Last week the gigantic Book Expo America took place at the triple football stadium-sized Javits Center in New York City. It’s where the booksellers go to see what’s coming out, get the skinny on what’s going to be hot, and hobnob with the cool kids (aka bestseller writers).
For the art auction/cocktail party last Wednesday, king and queen of the kidlit cool kids, authors Michael Buckley and Shannon Hale, had a great idea to have talent show (some called it “Talent Show” complete with air quotes, but I actually practiced my juggling for my part in the Tom Angleberger ragtag juggling troupe, so I do <em>not</em> use air quotes). Anyway, my ego was disproportionately flattered that Michael and Shannon invitedmesaidyeswhenIforcedthemtohaveme in the show. So I was incredibly disappointed I had to miss it due to the fact that my back has been in spasm for about 2.5 weeks and I can barely walk.
Saturday rolls around and I’ve got my first professional event (as opposed to a public) signing for Dancing With the Devil. I hobble in with a heinous back support brace on, sit in my chair, and start signing books, and things are going well.
Then comes this adorable teenager, Sarabeth––maybe 16 or 17-years-old? Her body language says it all: elbows close in to her sides, bouncing up on the balls of her feet, barely able to contain herself. There was a big stack of my books for me to sign––and give away––to people, but she hands me a copy, a little worn, and says, “I already have my own copy. I’ve read it four times!”

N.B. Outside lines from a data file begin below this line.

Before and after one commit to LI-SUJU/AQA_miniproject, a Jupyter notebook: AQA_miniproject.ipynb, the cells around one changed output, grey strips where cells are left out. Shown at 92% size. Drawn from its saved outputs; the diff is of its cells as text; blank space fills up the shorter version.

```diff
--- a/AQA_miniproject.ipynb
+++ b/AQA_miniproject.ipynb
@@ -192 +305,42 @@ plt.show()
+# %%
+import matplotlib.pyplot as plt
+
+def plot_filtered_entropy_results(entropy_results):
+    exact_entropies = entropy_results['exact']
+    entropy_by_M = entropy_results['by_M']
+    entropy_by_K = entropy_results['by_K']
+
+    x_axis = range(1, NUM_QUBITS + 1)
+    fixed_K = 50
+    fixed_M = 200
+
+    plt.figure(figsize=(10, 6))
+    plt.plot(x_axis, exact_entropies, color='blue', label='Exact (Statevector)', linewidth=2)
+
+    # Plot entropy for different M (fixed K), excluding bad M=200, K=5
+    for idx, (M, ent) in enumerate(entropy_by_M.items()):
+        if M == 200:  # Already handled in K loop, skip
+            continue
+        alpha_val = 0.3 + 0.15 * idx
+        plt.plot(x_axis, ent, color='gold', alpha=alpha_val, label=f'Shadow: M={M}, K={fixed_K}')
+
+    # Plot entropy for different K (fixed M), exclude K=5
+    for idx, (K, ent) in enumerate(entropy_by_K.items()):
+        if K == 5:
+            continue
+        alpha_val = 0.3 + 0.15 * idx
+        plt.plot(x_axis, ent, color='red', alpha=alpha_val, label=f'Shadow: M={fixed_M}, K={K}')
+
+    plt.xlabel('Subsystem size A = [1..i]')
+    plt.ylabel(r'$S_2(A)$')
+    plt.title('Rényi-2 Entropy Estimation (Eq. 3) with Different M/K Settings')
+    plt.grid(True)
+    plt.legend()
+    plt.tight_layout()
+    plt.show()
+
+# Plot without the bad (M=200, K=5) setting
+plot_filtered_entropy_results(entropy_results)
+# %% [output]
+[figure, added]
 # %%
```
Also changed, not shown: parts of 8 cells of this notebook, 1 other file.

Mind you, it only just came out. Her eyes are gleaming. She’s smiling, and saying how I’m her favorite author. I’m getting a lump in my throat just thinking about this moment. Nine years to write Dancing With the Devil
And this is what those rewrites were for. This moment that this girl, Sarabeth gave me. If it never happens again, this was worth it, for this one kid who loves this book that she read it four times.
I got choked up then, too, of course, and very excited, as I popped up, forgetting about my back pain – brace? What brace? And as you can see, I’ve got my super fan Sarabeth in the Superfan death grip, below poor kid. After she left, every person who was on the line who witnessed what happened commented on what a special moment it was.
Why do super fans mean so much? If you’re a writer, and you wonder whether you should continue working on your book, remember Sarabeth. Someday you too will get to terrify a kid in the Superfan death grip of appreciation.
What do you think – you tell me why super fans mean so much. Have you met a super fan? What happened?